Front-end code change data:
= Beginning of Section =
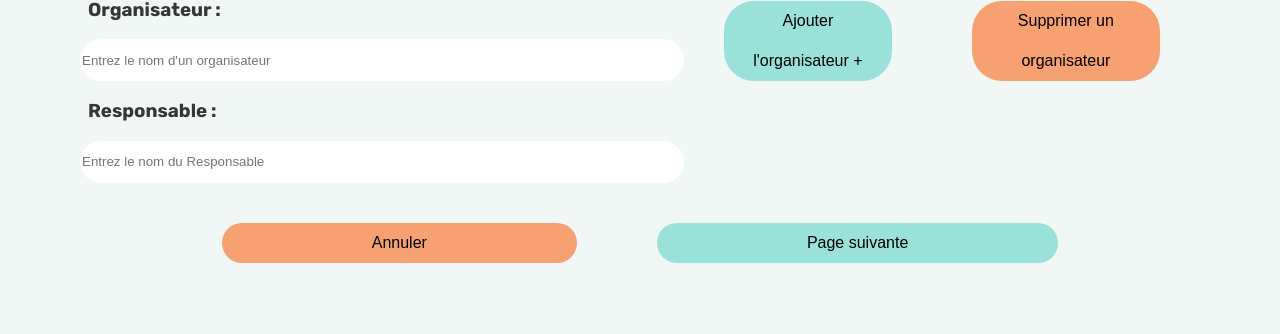
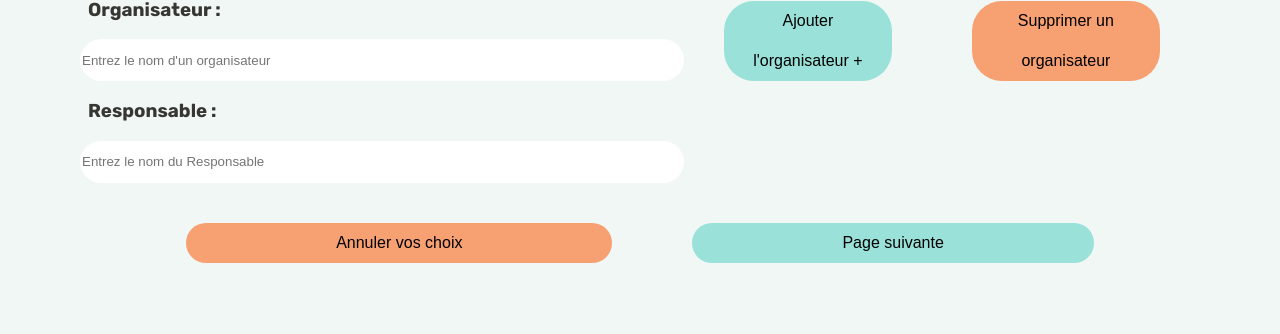
Before and after one commit to GroupeSAETPA1/Festiplan, a PHP site: page /views/creation/createFestival2.php in a window 1280 px wide. Shown: the part 135-469 px from the top of the page. Run offline with PHP 8.4, Linux system fonts and the light colour scheme.

Commit message:
modif nom bouton

```diff
--- a/FestiplanWeb/views/creation/createFestival2.php
+++ b/FestiplanWeb/views/creation/createFestival2.php
@@ -56,7 +56,7 @@
 
         <div class="babou">
             <div class="butSpec">
-                <button class="annul">Annuler</button>
+                <button class="annul">Annuler vos choix </button>
             </div>
             <div class="butSpec">
                 <a href="createFestival3.php"><button class="valid">Page suivante </button></a>
--- a/FestiplanWeb/views/creation/createFestival3.php
+++ b/FestiplanWeb/views/creation/createFestival3.php
@@ -72,7 +72,7 @@
 
         <div class="babou">
             <div class="butSpec">
-                <button class="annul">Annuler</button>
+                <button class="annul">Annuler vos choix</button>
             </div>
             <div class="butSpec">
                 <button class="valid">Valider</button>
```
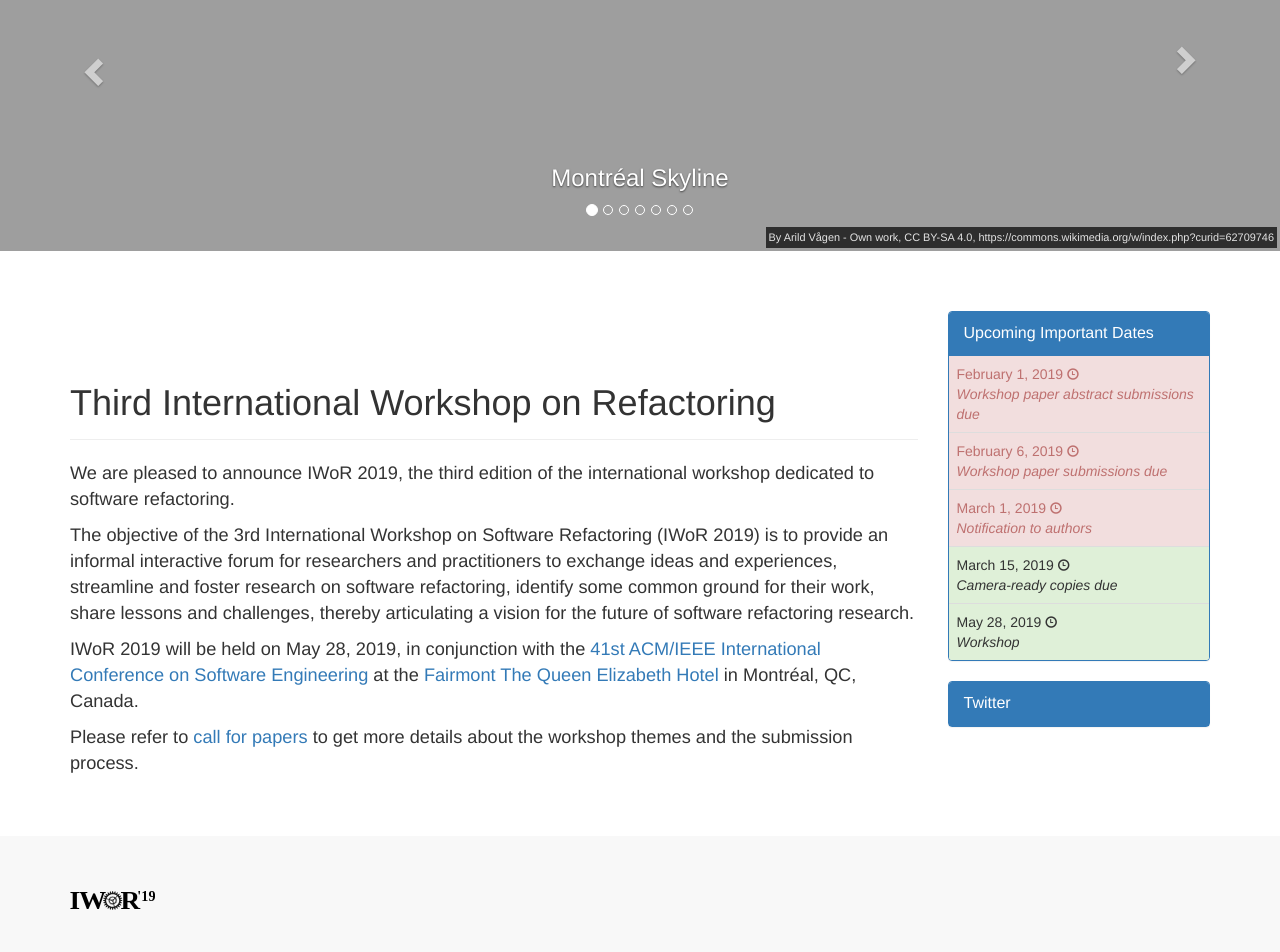
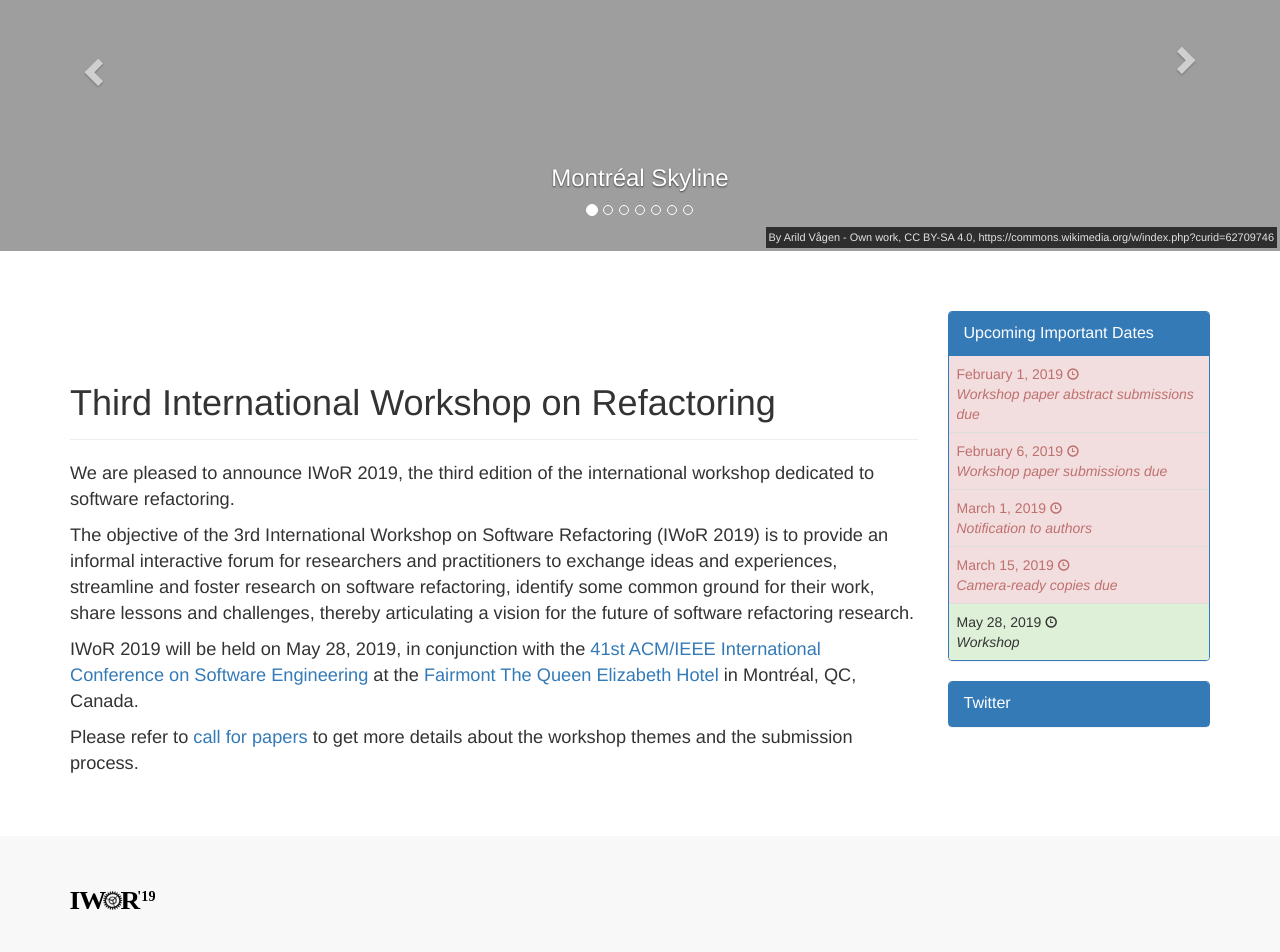
Before and after one commit to iwor/iwor2019, a Jekyll site: the page built from index.html, in a window 1280 px wide. Shown: the part 440-1392 px from the top of the page. Built offline with Jekyll 4.4.1, drawn with Linux system fonts in a browser that asks for light colours; comment, search, counter and statistics services are not loaded.

Commit message:
Camera-ready date

```diff
--- a/_includes/sidebar.html
+++ b/_includes/sidebar.html
@@ -19,7 +19,7 @@
                                 class="glyphicon glyphicon-time"></span></small></span><br />
                                 <em>Notification to authors</em> </td>
             </tr>
-            <tr class="clickable-row text-success">
+            <tr class="clickable-row past">
                 <td>March 15, 2019 <span title="" data-original-title="Timezone: AoE (UTC-12h)"><small><span
                                 class="glyphicon glyphicon-time"></span></small></span><br />
                                 <em>Camera-ready copies due</em> </td>
```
= End of Section =
### Your goal
Please reproduce every entry above exactly, but leave out the pictures.

### Result of this exercise
Before and after one commit to GroupeSAETPA1/Festiplan, a PHP site: page /views/creation/createFestival2.php in a window 1280 px wide. Shown: the part 135-469 px from the top of the page. Run offline with PHP 8.4, Linux system fonts and the light colour scheme.

Commit message:
modif nom bouton

```diff
--- a/FestiplanWeb/views/creation/createFestival2.php
+++ b/FestiplanWeb/views/creation/createFestival2.php
@@ -56,7 +56,7 @@
 
         <div class="babou">
             <div class="butSpec">
-                <button class="annul">Annuler</button>
+                <button class="annul">Annuler vos choix </button>
             </div>
             <div class="butSpec">
                 <a href="createFestival3.php"><button class="valid">Page suivante </button></a>
--- a/FestiplanWeb/views/creation/createFestival3.php
+++ b/FestiplanWeb/views/creation/createFestival3.php
@@ -72,7 +72,7 @@
 
         <div class="babou">
             <div class="butSpec">
-                <button class="annul">Annuler</button>
+                <button class="annul">Annuler vos choix</button>
             </div>
             <div class="butSpec">
                 <button class="valid">Valider</button>
```
Before and after one commit to iwor/iwor2019, a Jekyll site: the page built from index.html, in a window 1280 px wide. Shown: the part 440-1392 px from the top of the page. Built offline with Jekyll 4.4.1, drawn with Linux system fonts in a browser that asks for light colours; comment, search, counter and statistics services are not loaded.

Commit message:
Camera-ready date

```diff
--- a/_includes/sidebar.html
+++ b/_includes/sidebar.html
@@ -19,7 +19,7 @@
                                 class="glyphicon glyphicon-time"></span></small></span><br />
                                 <em>Notification to authors</em> </td>
             </tr>
-            <tr class="clickable-row text-success">
+            <tr class="clickable-row past">
                 <td>March 15, 2019 <span title="" data-original-title="Timezone: AoE (UTC-12h)"><small><span
                                 class="glyphicon glyphicon-time"></span></small></span><br />
                                 <em>Camera-ready copies due</em> </td>
```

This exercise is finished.